Sep
12
comment Is it bad to include subplots that don't push the story forward?
Or as a collection of related short stories published or posted independently of the book.
Sep
12
comment Do I risk losing reader if I put too many religious/anti-religious views?
And how would you know if an atheist can write successfully about Christians or not? How would you know the religion or lack thereof of any particular author if it's not advertised? You don't have to follow a belief to write about it successfully. And the reverse isn't true either, as you post: Nathaniel Hawthorne was a Christian, and wrote about Christians in his stories who are horrible people who should never be emulated.
Sep
12
comment Do I risk losing reader if I put too many religious/anti-religious views?
Writers do not have to make their characters relatable, or inspiring, or "living lives the audience would want." They do have to be interesting. I found Eragon to be extremely badly written and boring; I couldn't get more than a quarter of the way through. "Special bond with the dragon" or not, likable or not, I wasn't interested in the guy, so I stopped reading.
Sep
12
comment Do I risk losing reader if I put too many religious/anti-religious views?
By the way, "Christianity" and "Christianism" aren't the same thing. "Christianity" is the general umbrella term for the religion which worships Christ, regardless of flexibility or orthodoxy; "Christianism" is the fanatic evangelist fundamentalist version which wants to dictate that everyone else should live under their strict and particular interpretation of their religion, enforced by civil law and jail time.
Sep
10
comment Killing the protagonist - should it be done?
Bridge to Terabithia still has the power to rip my guts out even as an adult.

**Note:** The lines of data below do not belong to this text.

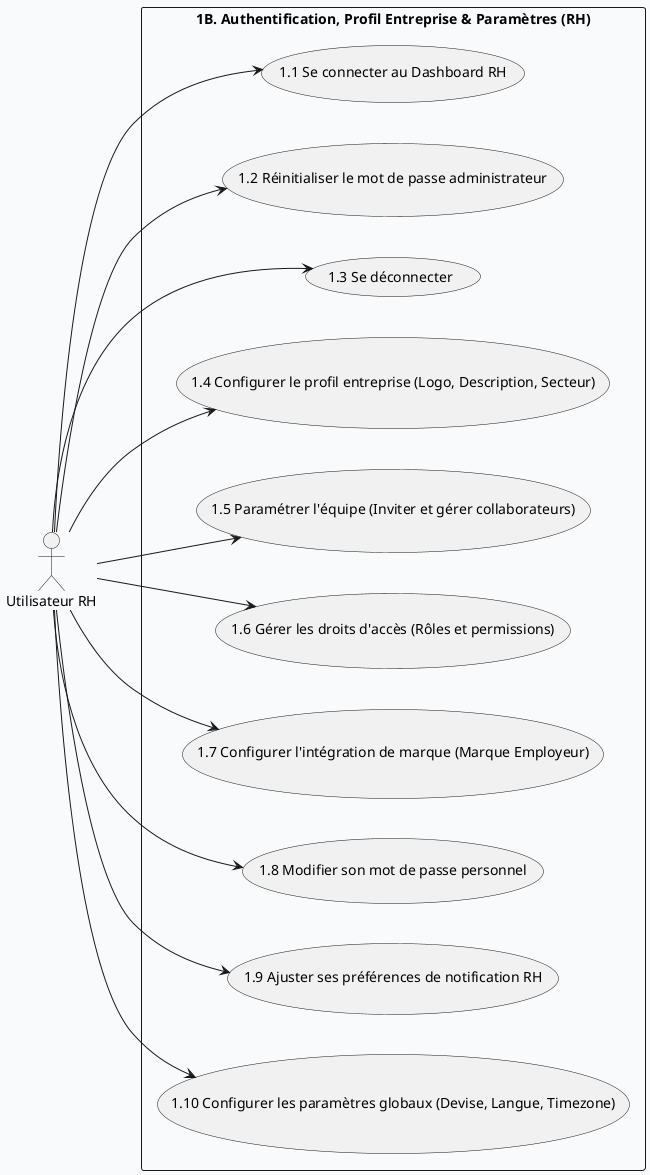
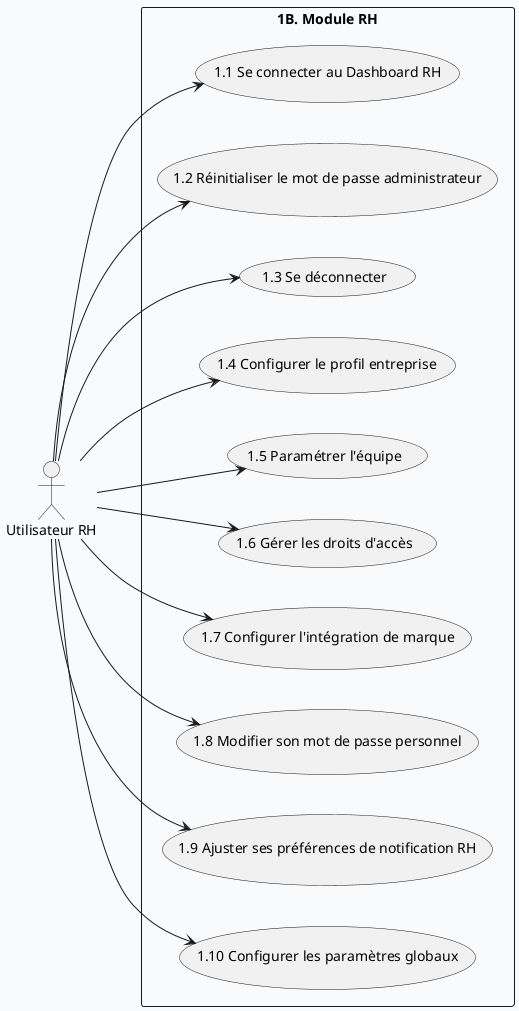
@startuml Module_1_Partie_RH
skinparam backgroundColor #F8FAFC
skinparam defaultFontName Arial
skinparam nodesep 40
skinparam ranksep 60
left to right direction

actor "Utilisateur RH" as URH

- rectangle "1B. Authentification, Profil Entreprise & Paramètres (RH)" {
+ rectangle "1B. Module RH" {
  usecase "1.1 Se connecter au Dashboard RH" as UC1_1
  usecase "1.2 Réinitialiser le mot de passe administrateur" as UC1_2
  usecase "1.3 Se déconnecter" as UC1_3

-   usecase "1.4 Configurer le profil entreprise (Logo, Description, Secteur)" as UC1_4
-   usecase "1.5 Paramétrer l'équipe (Inviter et gérer collaborateurs)" as UC1_5
-   usecase "1.6 Gérer les droits d'accès (Rôles et permissions)" as UC1_6
-   usecase "1.7 Configurer l'intégration de marque (Marque Employeur)" as UC1_7
+   usecase "1.4 Configurer le profil entreprise" as UC1_4
+   usecase "1.5 Paramétrer l'équipe" as UC1_5
+   usecase "1.6 Gérer les droits d'accès" as UC1_6
+   usecase "1.7 Configurer l'intégration de marque" as UC1_7

  usecase "1.8 Modifier son mot de passe personnel" as UC1_8
  usecase "1.9 Ajuster ses préférences de notification RH" as UC1_9
-   usecase "1.10 Configurer les paramètres globaux (Devise, Langue, Timezone)" as UC1_10
+   usecase "1.10 Configurer les paramètres globaux" as UC1_10
}

URH --> UC1_1
URH --> UC1_2
URH --> UC1_3

URH --> UC1_4
URH --> UC1_5
URH --> UC1_6
URH --> UC1_7

URH --> UC1_8
URH --> UC1_9
URH --> UC1_10
@enduml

What a great book. That and Charlotte's Web are excellent examples.
Sep
10
comment Killing the protagonist - should it be done?
@TommyMyron Now I follow you. The upshot is that there are several ways you can make sure the reader is still interested in the book despite the death of the hero. Read the answers here for suggestions.
Sep
10
comment Killing the protagonist - should it be done?
@TommyMyron 1) you're contradicting yourself in your comment; in one sentence you want to kill the hero and in the next sentence killing the hero will destroy the novel. I don't know what you intend. 2) If someone is taking the hero's place, then whoever or whatever your new protagonist is must also be worthy of the reader's time and attention. So you have to develop your second (not secondary) protagonist, either before or after the first one dies.
Sep
8
comment Person who invented “formula” for good poetry
Perrine gets surprisingly good reviews: amazon.com/Perrines-Sound-Sense-Introduction-Poetry/dp/…
Sep
7
comment Person who invented “formula” for good poetry
If you haven't watched Dead Poets Society, you really really should. The entire point of that scene was to show that you cannot, in fact, reduce poetry to formula.
Sep
7
comment Person who invented “formula” for good poetry
Are you talking about the famous J. Evans Pritchard quoted in Dead Poets Society? emptymirror.livejournal.com/84005.html